This part contains the following movements of the piece:
1st movement: Very slowly. Introduction of the characters, one by one, in a suffused light.
2nd movement: Fast. Sudden burst of unison strings in A major arpeggios starts the action. A sentiment both elated and religious gives the keynote to this scene.
3rd movement: Moderate. Duo for the Bride and her Intended scene of tenderness and passion.
The lesson begins with focus on mobility of the back, isolating the different levels, coordinating center and periphery of the body.Students will work on alignment and posture, combining the shifting of the weight on the supporting leg with the use of the principles of fall and recovery, suspension and control in various parts of the body.
In particular, students will focus on the use of arms with different dynamics and quality, connecting with the levels of mobility in the back, using different energies and qualities in the relation periphery-center .
In this work the upper body is constantly connected to legs and feet, both in place and in gradual shifting into space, using different timings, keeping the back as focus point to explore the possibilities of turning, throwing, working on the lines.
Ohad Naharin has been hailed as one of the worldâ€™s preeminent contemporary choreographers. As Artistic Director of Batsheva Dance Company since 1990, he has guided the company with an adventurous artistic vision and reinvigorated its repertory with his captivating choreography. Naharin is also the originator of an innovative movement language, Gaga, which has enriched his extraordinary movement invention, revolutionized the companyâ€™s training, and emerged as a growing force in the larger field of movement practices for both dancers and non-dancers.
Set to three keyboard works by Bach as richly orchestrated by Stokowski, Promethean Fire examines a kaleidoscope of emotional colors in the human condition. All 16 Taylor dancers, costumed in black, weave in and out of intricate patterns that mirror the way varied emotions weave themselves through life. A central duet depicts conflict and resolution following a cataclysmic event. But if destruction has been at the root of this dance, renewal of the spirit is its overriding message.

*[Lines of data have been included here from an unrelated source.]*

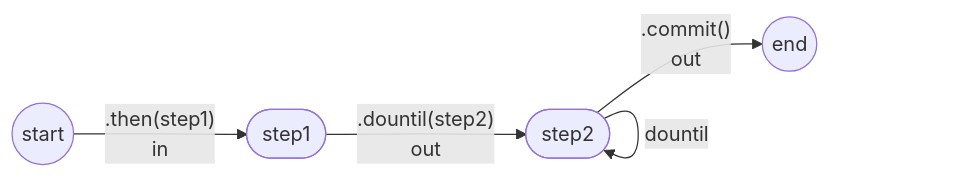
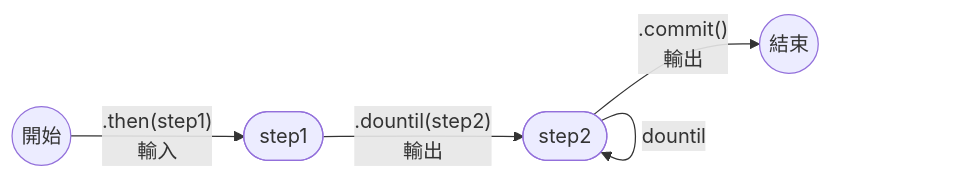
One commit to youngjunning/mastra.youngjunning.com changed the fifth of 7 diagrams in i18n/zh-HK/docusaurus-plugin-content-docs/current/workflows/control-flow.mdx. Above: the diagram before and after it, drawn with Mermaid. The commit also changed other lines of this file and 3073 other files, not shown here.

````diff
--- a/i18n/zh-HK/docusaurus-plugin-content-docs/current/workflows/control-flow.mdx
+++ b/i18n/zh-HK/docusaurus-plugin-content-docs/current/workflows/control-flow.mdx
@@ -561,11 +561,11 @@
 ```mermaid
 flowchart LR
-  accTitle: Repeat a workflow step with dountil
-  accDescr: The workflow runs step1, then repeats step2 until its condition becomes true before continuing to the end.
-  start(( start )) -->|".then(step1)"<br/>in| step1([step1])
-  step1 -->|".dountil(step2)"<br/>out| step2([step2])
-  step2 -->|".commit()"<br/>out| endNode(( end ))
+  accTitle: 使用 dountil 重複執行 Workflow 步驟
+  accDescr: Workflow 先執行 step1，再重複執行 step2，直到條件成立，然後結束。
+  start(( 開始 )) -->|".then(step1)"<br/>輸入| step1([step1])
+  step1 -->|".dountil(step2)"<br/>輸出| step2([step2])
+  step2 -->|".commit()"<br/>輸出| endNode(( 結束 ))
   step2 -- dountil --> step2
 
   class endNode accent
 ```
````
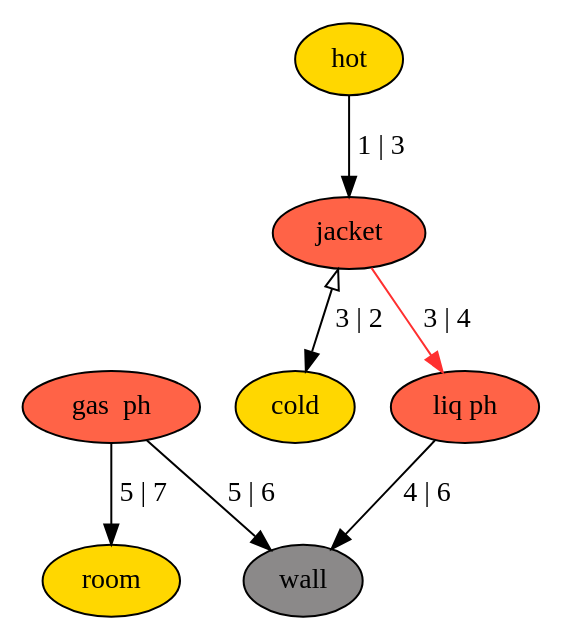
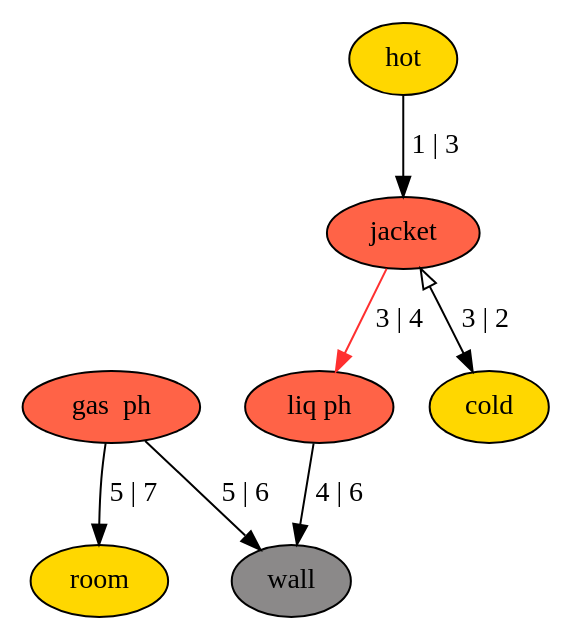
Before and after one commit to ATElve/OntoSim: the diagram in OntoSim/GraphIndexTest/DOT/test.dot, drawn with Graphviz. The commit also changed 5 other files, not shown here.

```diff
--- a/OntoSim/GraphIndexTest/DOT/test.dot
+++ b/OntoSim/GraphIndexTest/DOT/test.dot
@@ -1,21 +1,21 @@
 ###############################################################################
 #	 Purpose: Dot graph for equation tree                                       #
 #	 Author:  Arne Tobias Elve                                                  #
-#	 When:    2017-08-07 09:43:03                                               #
+#	 When:    2017-08-07 17:42:05                                               #
 #	 Why:     Output to dot language                                            #
 ###############################################################################
 digraph G {
+6 [style = filled, label = "liq ph" fillcolor = Tomato];
+8 [style = filled, label = "jacket" fillcolor = Tomato];
+9 [style = filled, label = "hot" fillcolor = Gold1];
 1 [style = filled, label = "room" fillcolor = Gold1];
-9 [style = filled, label = "hot" fillcolor = Gold1];
-5 [style = filled, label = "wall" fillcolor = Snow4];
-8 [style = filled, label = "jacket" fillcolor = Tomato];
 7 [style = filled, label = "cold" fillcolor = Gold1];
 4 [style = filled, label = "gas  ph" fillcolor = Tomato];
-6 [style = filled, label = "liq ph" fillcolor = Tomato];
+5 [style = filled, label = "wall" fillcolor = Snow4];
+4 -> 5 [label = "5 | 6", arrowhead = normal, color = Black];
+4 -> 1 [label = "5 | 7", arrowhead = normal, color = Black];
 8 -> 7 [label = "3 | 2", arrowtail = onormal, dir = both, color = Black];
 9 -> 8 [label = "1 | 3", arrowhead = normal, color = Black];
+8 -> 6 [label = "3 | 4", arrowhead = normal, color = Firebrick1];
 6 -> 5 [label = "4 | 6", arrowhead = normal, color = Black];
-4 -> 1 [label = "5 | 7", arrowhead = normal, color = Black];
-4 -> 5 [label = "5 | 6", arrowhead = normal, color = Black];
-8 -> 6 [label = "3 | 4", arrowhead = normal, color = Firebrick1];
 }
```
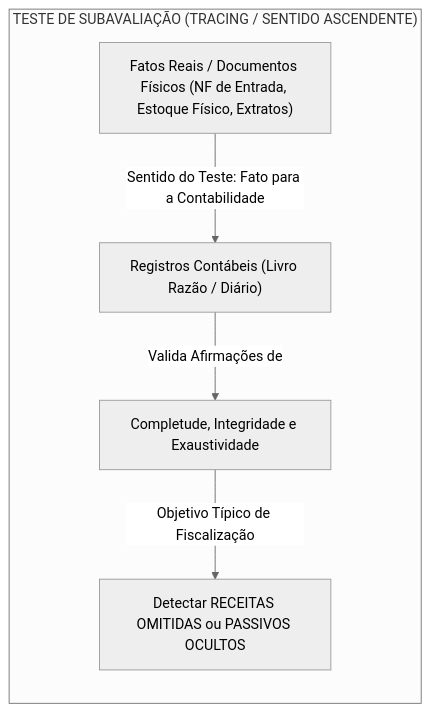
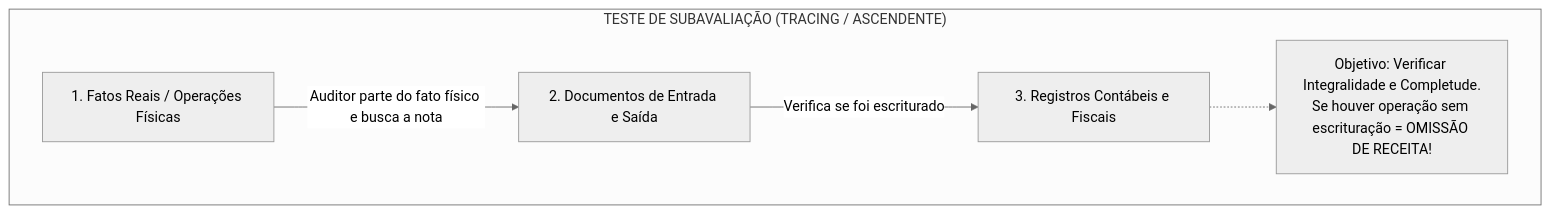
One commit to gilsonnogueira/OpenConcursos changed the second of 6 diagrams in docs/19-auditoria/06-auditoria-fiscal-tributaria/01-presuncoes-legais-e-omissao-de-receita.md. Above: the diagram before and after it, drawn with Mermaid (neutral theme). The commit also changed other lines of this file and 17 other files, not shown here.

Commit message:
style(diagrams): verticaliza todos os diagramas Mermaid para legibilidade em painel vertical

````diff
--- a/docs/19-auditoria/06-auditoria-fiscal-tributaria/01-presuncoes-legais-e-omissao-de-receita.md
+++ b/docs/19-auditoria/06-auditoria-fiscal-tributaria/01-presuncoes-legais-e-omissao-de-receita.md
@@ -18,8 +22,12 @@
 ```mermaid
-flowchart LR
-    subgraph "TESTE DE SUBAVALIAÇÃO (TRACING / SENTIDO ASCENDENTE)"
-        B1["Fatos Reais / Documentos Físicos (NF de Entrada, Estoque Físico, Extratos)"] -->|Sentido do Teste: Fato para a Contabilidade| B2["Registros Contábeis (Livro Razão / Diário)"]
-        B2 -->|Valida Afirmações de| B3["Completude, Integridade e Exaustividade"]
-        B3 -->|Objetivo Típico de Fiscalização| B4["Detectar RECEITAS OMITIDAS ou PASSIVOS OCULTOS"]
+flowchart TD
+    subgraph TRACING["TESTE DE SUBAVALIAÇÃO (TRACING / ASCENDENTE)"]
+        B1["1. Fatos Reais / Operações Físicas"]
+        B2["2. Documentos de Entrada e Saída"]
+        B3["3. Registros Contábeis e Fiscais"]
+        B1 -->|Auditor parte do fato físico e busca a nota| B2
+        B2 -->|Verifica se foi escriturado| B3
+        AVISO2["Objetivo: Verificar Integralidade e Completude.<br/>Se houver operação sem escrituração = OMISSÃO DE RECEITA!"]
+        B3 -.-> AVISO2
     end
 ```
````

In this video, Robert Battle discusses his inspiration and concept for Strange Humors. This piece is part of the repertory for the Alvin Ailey American Dance Theatre.
The complex, tightly woven rhythms of Indian Kathak dance are deconstructed and abstracted in this percussive, fast-paced work. Clear shapes and propulsive jumps mimic the vocalized rhythmic syllables of Sheila Chandra's jazzy score.
Artistic Director Robert Battleâ€™s athletic work for six men reveals the predatory side of human nature and the primitive thrill of the hunt. A thundering percussion soundtrack by Les Tambours du Bronx drives the explosive movement that runs the gamut from modern sports to the rituals of the gladiators.
The charming duet We, by Alvin Ailey American Dance Theater Artistic Director Robert Battle, depicts a seasoned relationship between a couple. Capturing the spirit of familiarity and vulnerability that is as endearing as reaching for a hand and knowing the otherâ€™s will always be there, Battle sets this work to composer Sean Jonesâ€™ tender â€œLoveâ€™s Lullaby.â€
This video contains Stars of the Russian Ballet in its entirety. This performance features some of the biggest names in contemporaty Russian ballet. It contains exerpts from ballet standards like La Fille Mal Gardee, Romeo and Juliet, Sleeping Beauty, Le Corsaire, Giselle, Swam Lake and Don Quixote.